CNBC's Jim Cramer said Thursday the highly transmissible coronavirus delta variant is a risk to the U.S. stock market, citing its potential to disrupt key links in the global economy. "We're getting just too much negative input on delta variant around the globe and absenteeism again. It's not settled. There are many countries where there are simply not enough vaccines," Cramer said on "Squawk on the Street." Asked directly by co-host David Faber if the delta variant represents a potential "market spoiler," Cramer responded: "Yes, because there are too many breakthrough instances," referring to people who have been vaccinated against Covid still becoming infected. Even so, evidence shows that the vaccines remain very effective at protecting against severe disease, hospitalization and death. "We've done very well in this country vaccinating. There are many other countries that are key to our supply chain that frankly have not gotten vaccinated," Cramer said. The coronavirus has led to major supply chain disruptions since the early days of the global outbreak, beginning in China, where the virus was first detected in late 2019. For example, two major Nike suppliers in Vietnam have had to recently suspend production due to a coronavirus outbreak in factories. That underscores Covid's continued economic impact around the world, even as most pandemic restrictions have been lifted in America. Vietnam is currently experiencing its highest-ever average of new daily Covid cases at just above 1,200, according to Reuters ' data. Fewer than 300,000 people in Vietnam have been fully vaccinated thus far. That country's population stands around 97.3 million people, according to the World Bank . The U.S. has about 330 million people. Just under half of the population has been fully vaccinated, according to the latest Centers for Disease Control and Prevention data. The "Mad Money" host also noted the geopolitical complications that Taiwan has experienced in its pursuit of vaccine doses. Two powerhouse companies there — Apple suppliers Foxconn and Taiwan Semiconductor Manufacturing — said earlier this week they struck a deal to buy 10 million doses of the Pfizer - BioNTech two-shot vaccine, which the firms intend to donate to the Taiwan's government. The vaccine deal was discussed on Taiwan Semiconductor Manufacturing's conference call Thursday, according to a FactSet transcript. Chairman Mark Liu stressed the importance of vaccinating a larger share of the Taiwanese population, calling it the "first priority." Less than 1% of that country's 23.5 million people are fully vaccinated, according to Reuters . Roughly 20% of the population has received at least one dose. With the pace of new vaccinations in the U.S. slowing, Cramer suggested the U.S. send extra doses to "Southeast Asia, where they're desperate, or to India." Roughly 160 million people, or 48% of the U.S. population, are fully vaccinated and nearly 185 million, or 56% of the population, has received at least one Covid vaccine dose, according to the CDC. Coronavirus cases are on the rise in America as the Covid delta variant spreads. The seven-day average of new daily infections is 25,255, according to a CNBC analysis of Johns Hopkins University data. That's up 68% compared with one week ago. The majority of U.S. counties with high infection rates -- defined as at least 100 new cases over the past seven days per 100,000 residents -- have less than 40% of their population fully vaccinated, according to a CNBC analysis. Almost all new Covid hospitalizations and deaths are people who have not been vaccinated, U.S. officials have said , offering a real-world assessment of the effectiveness of the shots. Watch the video above to see Cramer's remarks on the delta variant. Disclaimer

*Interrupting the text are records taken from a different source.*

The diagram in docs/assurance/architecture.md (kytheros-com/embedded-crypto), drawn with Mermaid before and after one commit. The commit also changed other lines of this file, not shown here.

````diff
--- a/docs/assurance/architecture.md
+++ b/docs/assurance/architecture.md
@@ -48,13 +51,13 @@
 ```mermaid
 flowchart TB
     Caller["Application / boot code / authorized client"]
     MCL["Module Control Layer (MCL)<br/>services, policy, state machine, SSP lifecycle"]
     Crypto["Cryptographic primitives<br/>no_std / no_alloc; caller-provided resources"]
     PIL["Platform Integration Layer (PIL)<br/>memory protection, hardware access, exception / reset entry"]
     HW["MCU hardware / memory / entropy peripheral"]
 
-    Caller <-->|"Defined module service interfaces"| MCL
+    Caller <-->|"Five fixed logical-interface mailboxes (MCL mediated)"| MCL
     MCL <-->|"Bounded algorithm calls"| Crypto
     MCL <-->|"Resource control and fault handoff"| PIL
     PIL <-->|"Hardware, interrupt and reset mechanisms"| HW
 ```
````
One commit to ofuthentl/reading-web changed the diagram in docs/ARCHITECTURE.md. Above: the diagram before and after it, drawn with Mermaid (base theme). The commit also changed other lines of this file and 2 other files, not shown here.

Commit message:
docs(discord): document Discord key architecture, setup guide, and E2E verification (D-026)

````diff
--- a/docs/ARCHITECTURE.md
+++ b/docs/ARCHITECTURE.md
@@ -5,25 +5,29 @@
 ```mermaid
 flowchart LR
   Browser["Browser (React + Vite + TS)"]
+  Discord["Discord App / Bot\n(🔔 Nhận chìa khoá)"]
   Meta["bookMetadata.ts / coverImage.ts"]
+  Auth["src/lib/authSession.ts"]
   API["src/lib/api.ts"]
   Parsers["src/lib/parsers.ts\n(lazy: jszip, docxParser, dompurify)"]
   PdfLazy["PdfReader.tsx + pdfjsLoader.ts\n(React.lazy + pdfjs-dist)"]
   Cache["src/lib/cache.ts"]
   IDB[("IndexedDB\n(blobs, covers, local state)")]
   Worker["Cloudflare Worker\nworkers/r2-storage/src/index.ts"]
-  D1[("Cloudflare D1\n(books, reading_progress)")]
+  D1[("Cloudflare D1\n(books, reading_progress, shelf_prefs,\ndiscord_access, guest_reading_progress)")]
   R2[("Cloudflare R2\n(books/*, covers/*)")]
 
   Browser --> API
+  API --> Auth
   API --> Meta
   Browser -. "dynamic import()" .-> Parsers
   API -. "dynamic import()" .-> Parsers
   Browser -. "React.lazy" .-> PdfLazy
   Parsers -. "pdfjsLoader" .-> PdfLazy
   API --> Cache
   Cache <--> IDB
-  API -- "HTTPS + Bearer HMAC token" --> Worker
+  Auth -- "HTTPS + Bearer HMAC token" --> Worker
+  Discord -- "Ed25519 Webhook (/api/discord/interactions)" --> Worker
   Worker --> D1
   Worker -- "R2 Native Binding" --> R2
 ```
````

Scott Mlyn | CNBC
CNBC's Jim Cramer said Thursday the highly transmissible coronavirus delta variant is a risk to the U.S. stock market, citing its potential to disrupt key links in the global economy.